[Start of section]

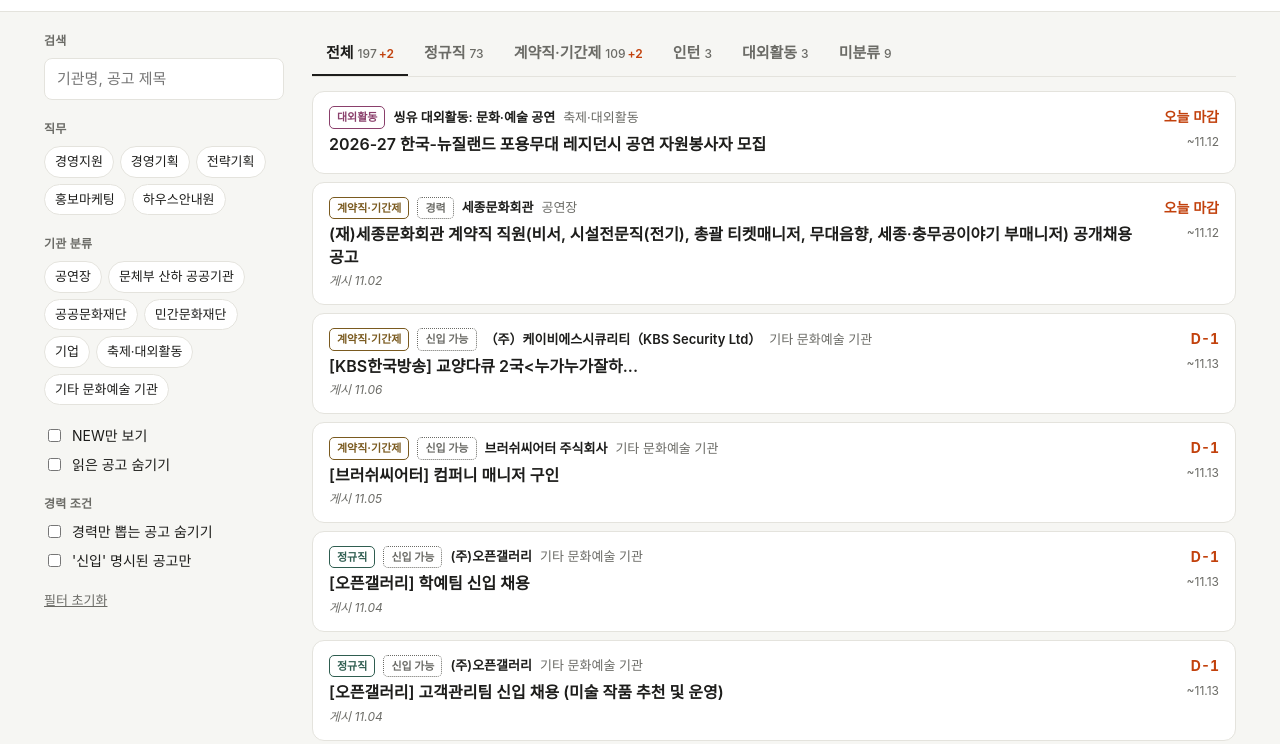
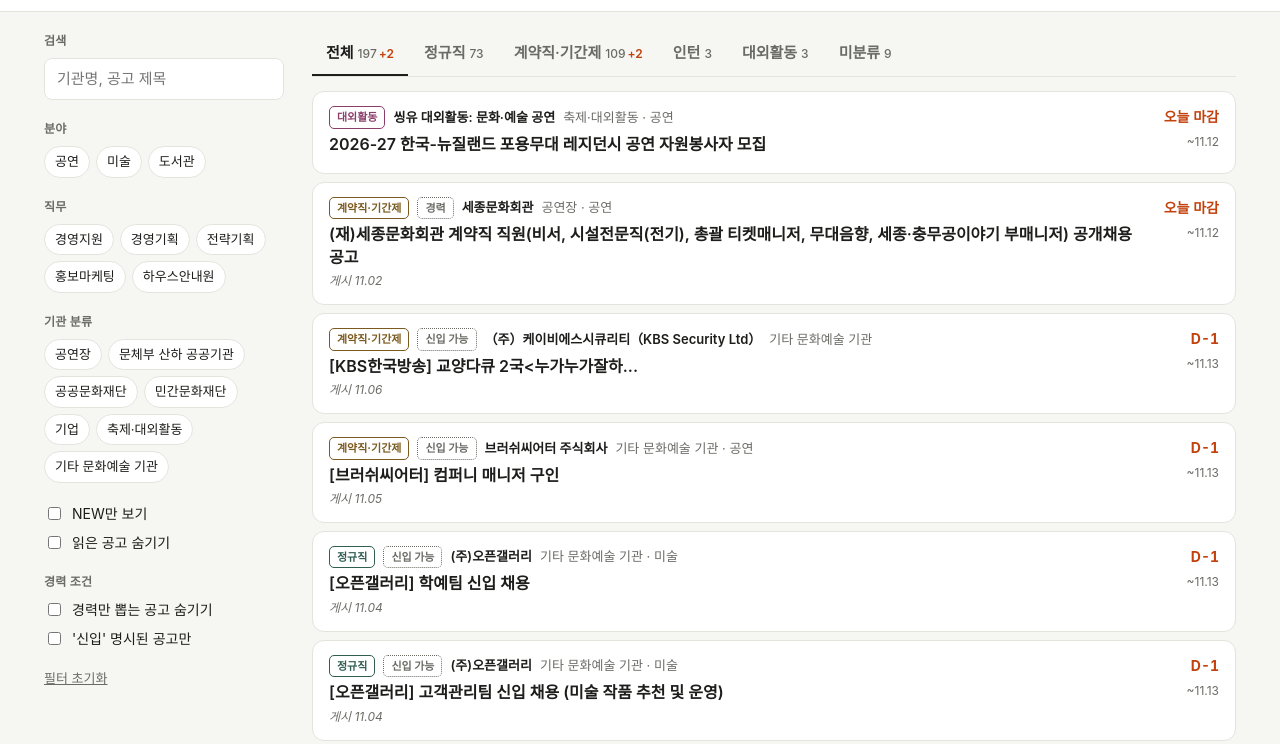
Before and after one commit to jisoo0056/job-board, a plain HTML site: page docs/index.html in a window 1280 px wide. Shown: the part 56-800 px from the top of the page. Drawn offline with Linux system fonts and the light colour scheme; a web font is replaced by a local one.

Commit message:
분야 필터(공연·미술·도서관) 추가
Co-Authored-By: Claude Opus 5.5 <noreply@anthropic.com>
Claude-Session: https://claude.ai/code/session_014KPW4hf9gsXgRv283ktR4h

```diff
--- a/docs/app.js
+++ b/docs/app.js
@@ -14,6 +14,13 @@
   const CAREER_NEW = /신입|경력\s*무관|경력\s*불문/;
   const CAREER_EXP = /경력\s*직|경력\s*\d|경력\s*(사원|채용|공채|제한|자)|\d+\s*년\s*이상|시니어|책임급|선임급/;
   const careerOf = (t) => (CAREER_NEW.test(t) ? "신입" : CAREER_EXP.test(t) ? "경력" : null);
+  // 분야: 공고 제목 + 기관 이름으로 판단 (여러 분야에 동시에 들 수 있음)
+  const FIELD_RULES = {
+    "공연": /공연|극장|아트센터|아트홀|콘서트|오페라|발레|뮤지컬|연극|무용|댄스|오케스트라|심포니|교향악|국악|예술단|극단|문화회관|예술의전당|씨어터|시어터|무대|하우스\s*(안내|어텐던트|어셔|매니저|스태프)|티켓|객석|공연장|페스티벌|연극제|아트리움|콘서트홀|세종문화회관|정동극장/,
+    "미술": /미술|갤러리|아트페어|비엔날레|큐레이터|도슨트|학예|전시|뮤지엄|박물관|아트\s*스페이스|조각|회화|공예|디자인\s*진흥|아트센터\s*나비|리움/,
+    "도서관": /도서관|사서|도서|북\s*(카페|페스티벌|스타트)|책\s*(축제|나라|문화)|그림책|북스타트|출판|문학관|문학번역|독서/,
+  };
+  const FIELDS = Object.keys(FIELD_RULES);
   const TAG_RULES = { "하우스안내원": /하우스\s*\)?\s*(안내|매니저|부매니저|어텐던트|어셔|스태프)|안내원|어셔|어텐던트|객석\s*안내|공연장\s*안내|안내\s*데스크/ };
   const GROUPS = ["공연장", "문체부 산하 공공기관", "공공문화재단", "민간문화재단", "기업", "축제·대외활동", "기타 문화예술 기관"];
   const NEW_DAYS = 3;
@@ -29,6 +36,7 @@
     type: store.get("type", "all"),
     tags: new Set(store.get("tags", [])),
     groups: new Set(store.get("groups", [])),
+    fields: new Set(store.get("fields", [])),
     q: "", newOnly: false, hideRead: store.get("hideRead", false),
     hideExp: store.get("hideExp", false), newcomerOnly: store.get("newcomerOnly", false),
     read: new Set(store.get("read", [])),
@@ -86,7 +94,9 @@
     const career = j.career || careerOf(j.title);
     const tags = [...(j.tags || [])];
     for (const [t, re] of Object.entries(TAG_RULES)) if (re.test(j.title) && !tags.includes(t)) tags.push(t);
-    return { ...j, type, tags, career, hidden: Boolean(ov.hidden), isNew, isRead: state.read.has(j.id) };
+    const hay = `${j.title} ${j.company}`;
+    const fields = FIELDS.filter((f) => FIELD_RULES[f].test(hay));
+    return { ...j, type, tags, career, fields, hidden: Boolean(ov.hidden), isNew, isRead: state.read.has(j.id) };
   }
 
   function matches(j) {
@@ -96,6 +106,7 @@
     }
     if (state.tags.size && !(j.tags || []).some((t) => state.tags.has(t))) return false;
     if (state.groups.size && !state.groups.has(j.group)) return false;
+    if (state.fields.size && !j.fields.some((f) => state.fields.has(f))) return false;
     if (state.newOnly && !j.isNew) return false;
     if (state.hideRead && j.isRead) return false;
     if (state.hideExp && j.career === "경력") return false;
@@ -151,6 +162,7 @@
       return `<button class="tab ${state.type === t.key ? "on" : ""}" data-type="${t.key}">${t.label}<span class="n">${list.length}</span>${nn ? `<span class="nn">+${nn}</span>` : ""}</button>`;
     }).join("");
     $("#tagChips").innerHTML = TAGS.map((t) => `<button class="chip ${state.tags.has(t) ? "on" : ""}" data-tag="${t}">${t}</button>`).join("");
+    $("#fieldChips").innerHTML = FIELDS.map((f) => `<button class="chip ${state.fields.has(f) ? "on" : ""}" data-field="${f}">${f}</button>`).join("");
     $("#groupChips").innerHTML = GROUPS.map((g) => `<button class="chip ${state.groups.has(g) ? "on" : ""}" data-group="${g}">${g}</button>`).join("");
     $("#hideRead").checked = state.hideRead;
     $("#hideExp").checked = state.hideExp;
@@ -179,7 +191,7 @@
         ${j.isNew ? `<span class="badge new">NEW</span>` : ""}
         ${j.career ? `<span class="badge career">${j.career === "신입" ? "신입 가능" : "경력"}</span>` : ""}
         <span class="company">${esc(j.company)}</span>
-        <span>${esc(j.group || "")}</span>
+        <span>${esc(j.group || "")}${j.fields.length ? ` · ${j.fields.join("·")}` : ""}</span>
       </div>
       <a class="title" href="${esc(j.url)}" target="_blank" rel="noopener" data-read="${j.id}">${esc(j.title)}</a>
       <div class="tags">${(j.tags || []).map((t) => `<span>${esc(t)}</span>`).join("")}${posted ? `<em class="dl">${posted}</em>` : ""}</div>
@@ -259,10 +271,11 @@
 
   // ---------- 이벤트 ----------
   document.addEventListener("click", (e) => {
-    const t = e.target.closest("[data-type],[data-tag],[data-group],[data-view],[data-go],[data-read],[data-hide],[data-del]");
+    const t = e.target.closest("[data-type],[data-tag],[data-field],[data-group],[data-view],[data-go],[data-read],[data-hide],[data-del]");
     if (!t) return;
     if (t.dataset.type) { state.type = t.dataset.type; store.set("type", state.type); render(); }
     else if (t.dataset.tag) { toggle(state.tags, t.dataset.tag); store.set("tags", [...state.tags]); render(); }
+    else if (t.dataset.field) { toggle(state.fields, t.dataset.field); store.set("fields", [...state.fields]); render(); }
     else if (t.dataset.group) { toggle(state.groups, t.dataset.group); store.set("groups", [...state.groups]); render(); }
     else if (t.dataset.view || t.dataset.go) { showView(t.dataset.view || t.dataset.go); }
     else if (t.dataset.read) {
@@ -298,7 +311,7 @@
   $("#newcomerOnly").addEventListener("change", (e) => { state.newcomerOnly = e.target.checked; store.set("newcomerOnly", state.newcomerOnly); renderJobs(); });
   $("#hideRead").addEventListener("change", (e) => { state.hideRead = e.target.checked; store.set("hideRead", state.hideRead); renderJobs(); });
   $("#resetFilters").addEventListener("click", () => {
-    state.tags.clear(); state.groups.clear(); state.q = ""; state.newOnly = false; state.hideRead = false;
+    state.tags.clear(); state.groups.clear(); state.fields.clear(); store.set("fields", []); state.q = ""; state.newOnly = false; state.hideRead = false;
     state.hideExp = false; state.newcomerOnly = false; store.set("hideExp", false); store.set("newcomerOnly", false);
     $("#q").value = ""; store.set("tags", []); store.set("groups", []); store.set("hideRead", false); render();
   });
--- a/docs/index.html
+++ b/docs/index.html
@@ -30,6 +30,10 @@
     <div class="fgroup">
       <label class="flabel" for="q">검색</label>
       <input id="q" type="search" placeholder="기관명, 공고 제목">
+    </div>
+    <div class="fgroup">
+      <span class="flabel">분야</span>
+      <div class="chips" id="fieldChips"></div>
     </div>
     <div class="fgroup">
       <span class="flabel">직무</span>
```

[End of section]

What lines of the listing contain the word "join"? Copy them all.

Answer to the exercise -
     }).join("");
     $("#tagChips").innerHTML = TAGS.map((t) => `<button class="chip ${state.tags.has(t) ? "on" : ""}" data-tag="${t}">${t}</button>`).join("");
+    $("#fieldChips").innerHTML = FIELDS.map((f) => `<button class="chip ${state.fields.has(f) ? "on" : ""}" data-field="${f}">${f}</button>`).join("");
     $("#groupChips").innerHTML = GROUPS.map((g) => `<button class="chip ${state.groups.has(g) ? "on" : ""}" data-group="${g}">${g}</button>`).join("");
+        <span>${esc(j.group || "")}${j.fields.length ? ` · ${j.fields.join("·")}` : ""}</span>
       <div class="tags">${(j.tags || []).map((t) => `<span>${esc(t)}</span>`).join("")}${posted ? `<em class="dl">${posted}</em>` : ""}</div>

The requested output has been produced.